■ WHAT YOU WILL DO: Every line of the data that contains the string "from" must be copied.

■ SOURCE MATERIAL:
<<<<

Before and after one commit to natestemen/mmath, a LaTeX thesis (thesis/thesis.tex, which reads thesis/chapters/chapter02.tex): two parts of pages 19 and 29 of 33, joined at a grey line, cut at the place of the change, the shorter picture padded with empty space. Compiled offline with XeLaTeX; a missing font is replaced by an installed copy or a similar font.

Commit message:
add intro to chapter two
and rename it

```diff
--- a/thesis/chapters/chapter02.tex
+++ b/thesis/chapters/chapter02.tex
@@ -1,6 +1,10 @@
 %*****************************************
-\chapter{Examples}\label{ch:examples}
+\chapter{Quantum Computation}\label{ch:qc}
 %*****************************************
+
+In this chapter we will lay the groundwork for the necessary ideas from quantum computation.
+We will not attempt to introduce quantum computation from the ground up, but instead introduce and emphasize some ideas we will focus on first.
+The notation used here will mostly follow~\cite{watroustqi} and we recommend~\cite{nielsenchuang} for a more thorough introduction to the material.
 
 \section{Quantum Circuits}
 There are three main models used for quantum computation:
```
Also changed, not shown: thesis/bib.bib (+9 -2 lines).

>>>>
<<<<

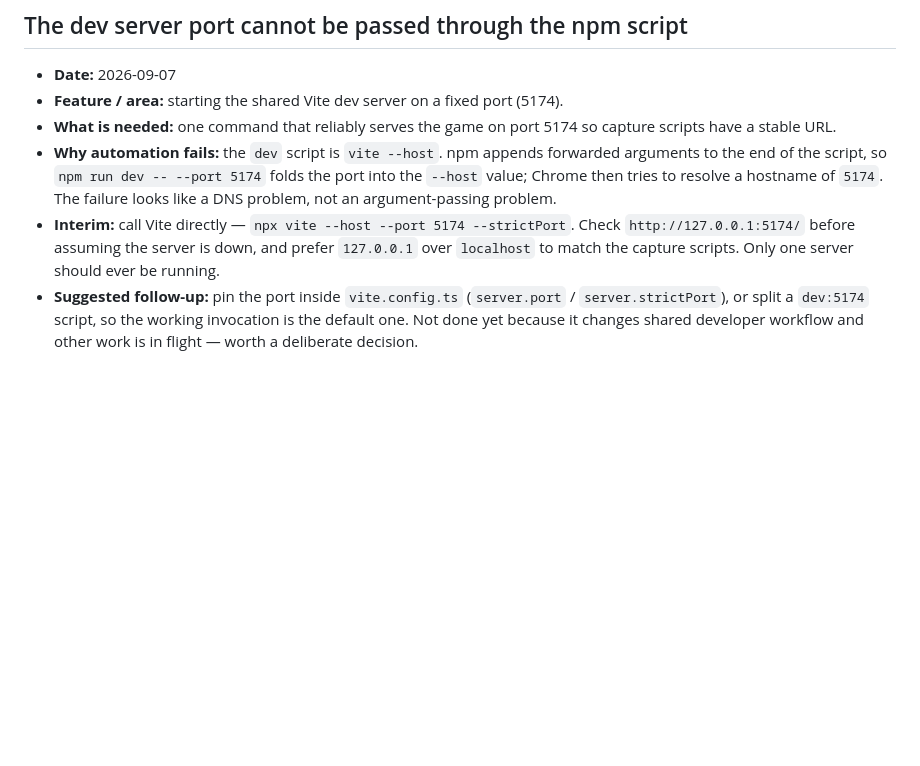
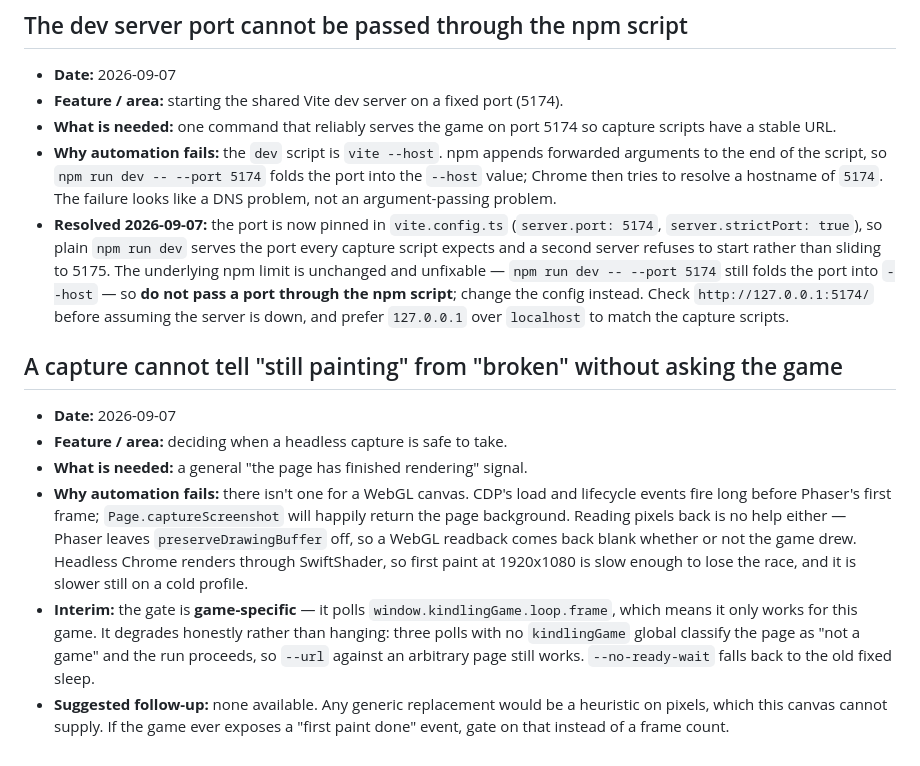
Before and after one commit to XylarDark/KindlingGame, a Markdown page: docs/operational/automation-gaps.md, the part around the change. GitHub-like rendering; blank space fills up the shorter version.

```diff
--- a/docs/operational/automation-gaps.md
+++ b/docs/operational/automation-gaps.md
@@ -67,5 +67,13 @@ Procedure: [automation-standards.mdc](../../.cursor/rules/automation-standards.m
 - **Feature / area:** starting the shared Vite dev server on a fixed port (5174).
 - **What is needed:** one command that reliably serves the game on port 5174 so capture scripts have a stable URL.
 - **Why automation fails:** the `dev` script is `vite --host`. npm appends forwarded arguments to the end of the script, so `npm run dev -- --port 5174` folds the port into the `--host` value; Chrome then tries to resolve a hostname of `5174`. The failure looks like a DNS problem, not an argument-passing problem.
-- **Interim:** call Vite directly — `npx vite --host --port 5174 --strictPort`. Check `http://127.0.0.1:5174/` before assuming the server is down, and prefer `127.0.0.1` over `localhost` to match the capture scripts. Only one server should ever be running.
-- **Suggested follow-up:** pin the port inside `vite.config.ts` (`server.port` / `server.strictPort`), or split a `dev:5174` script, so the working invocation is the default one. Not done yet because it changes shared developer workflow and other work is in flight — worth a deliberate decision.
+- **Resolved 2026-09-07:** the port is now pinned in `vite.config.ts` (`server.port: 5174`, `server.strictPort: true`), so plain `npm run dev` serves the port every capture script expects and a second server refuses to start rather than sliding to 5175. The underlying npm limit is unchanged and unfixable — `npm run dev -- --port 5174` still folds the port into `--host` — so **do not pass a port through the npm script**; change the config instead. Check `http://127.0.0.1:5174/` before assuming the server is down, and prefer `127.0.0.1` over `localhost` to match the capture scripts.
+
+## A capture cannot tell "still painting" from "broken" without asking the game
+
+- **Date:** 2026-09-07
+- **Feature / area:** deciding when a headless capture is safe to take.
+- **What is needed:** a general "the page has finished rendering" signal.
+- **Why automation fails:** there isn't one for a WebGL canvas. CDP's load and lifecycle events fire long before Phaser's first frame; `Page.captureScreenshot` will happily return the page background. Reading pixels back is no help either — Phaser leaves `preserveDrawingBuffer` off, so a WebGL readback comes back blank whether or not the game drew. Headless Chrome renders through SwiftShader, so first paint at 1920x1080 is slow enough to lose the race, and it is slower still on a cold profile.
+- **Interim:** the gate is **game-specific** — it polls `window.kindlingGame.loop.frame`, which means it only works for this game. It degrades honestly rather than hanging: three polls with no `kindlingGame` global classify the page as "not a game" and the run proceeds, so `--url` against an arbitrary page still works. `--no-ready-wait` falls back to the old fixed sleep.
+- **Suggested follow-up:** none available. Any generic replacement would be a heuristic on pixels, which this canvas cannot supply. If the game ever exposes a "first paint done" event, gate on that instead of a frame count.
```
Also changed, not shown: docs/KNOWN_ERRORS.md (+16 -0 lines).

>>>>
<<<<

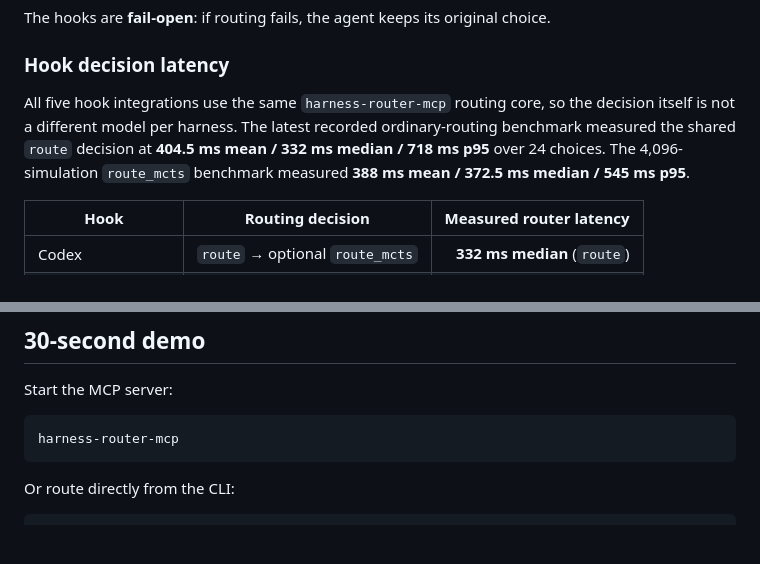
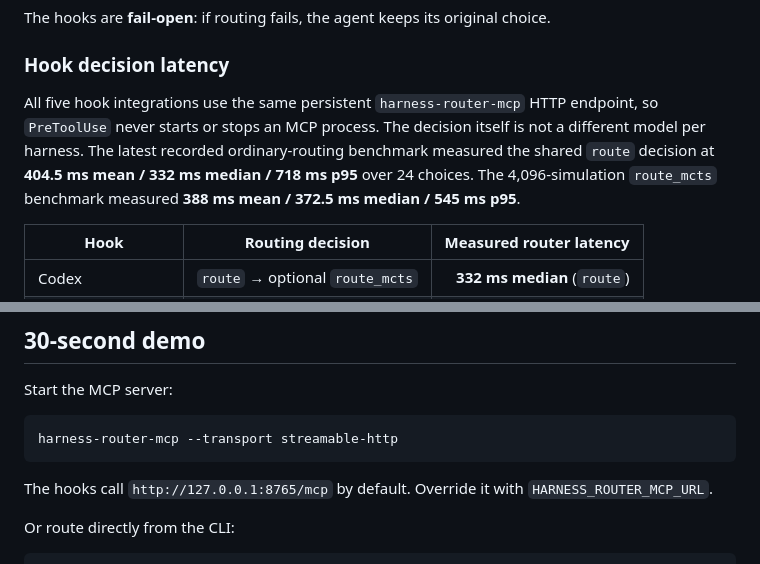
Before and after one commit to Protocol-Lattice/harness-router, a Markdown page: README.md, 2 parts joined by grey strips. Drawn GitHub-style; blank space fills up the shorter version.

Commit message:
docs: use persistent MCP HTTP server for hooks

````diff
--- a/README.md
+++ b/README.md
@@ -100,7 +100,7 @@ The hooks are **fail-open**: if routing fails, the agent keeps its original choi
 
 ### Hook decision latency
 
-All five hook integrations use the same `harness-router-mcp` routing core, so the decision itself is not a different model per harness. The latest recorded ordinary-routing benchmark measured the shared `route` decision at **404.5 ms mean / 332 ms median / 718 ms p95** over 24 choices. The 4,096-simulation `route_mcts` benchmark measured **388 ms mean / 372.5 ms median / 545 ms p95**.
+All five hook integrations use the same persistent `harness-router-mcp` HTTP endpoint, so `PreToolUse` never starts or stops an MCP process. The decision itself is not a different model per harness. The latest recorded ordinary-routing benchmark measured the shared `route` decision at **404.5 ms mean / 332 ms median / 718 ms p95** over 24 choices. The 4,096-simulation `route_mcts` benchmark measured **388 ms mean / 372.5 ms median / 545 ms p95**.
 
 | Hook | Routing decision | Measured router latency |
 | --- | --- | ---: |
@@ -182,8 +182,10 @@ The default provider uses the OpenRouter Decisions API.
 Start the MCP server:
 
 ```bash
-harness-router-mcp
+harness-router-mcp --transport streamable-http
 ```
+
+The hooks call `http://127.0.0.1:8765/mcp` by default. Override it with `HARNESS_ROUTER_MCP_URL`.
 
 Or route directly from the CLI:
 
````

>>>>

■ THE COMPLETED TASK:
+In this chapter we will lay the groundwork for the necessary ideas from quantum computation.
+We will not attempt to introduce quantum computation from the ground up, but instead introduce and emphasize some ideas we will focus on first.
+## A capture cannot tell "still painting" from "broken" without asking the game
 Or route directly from the CLI:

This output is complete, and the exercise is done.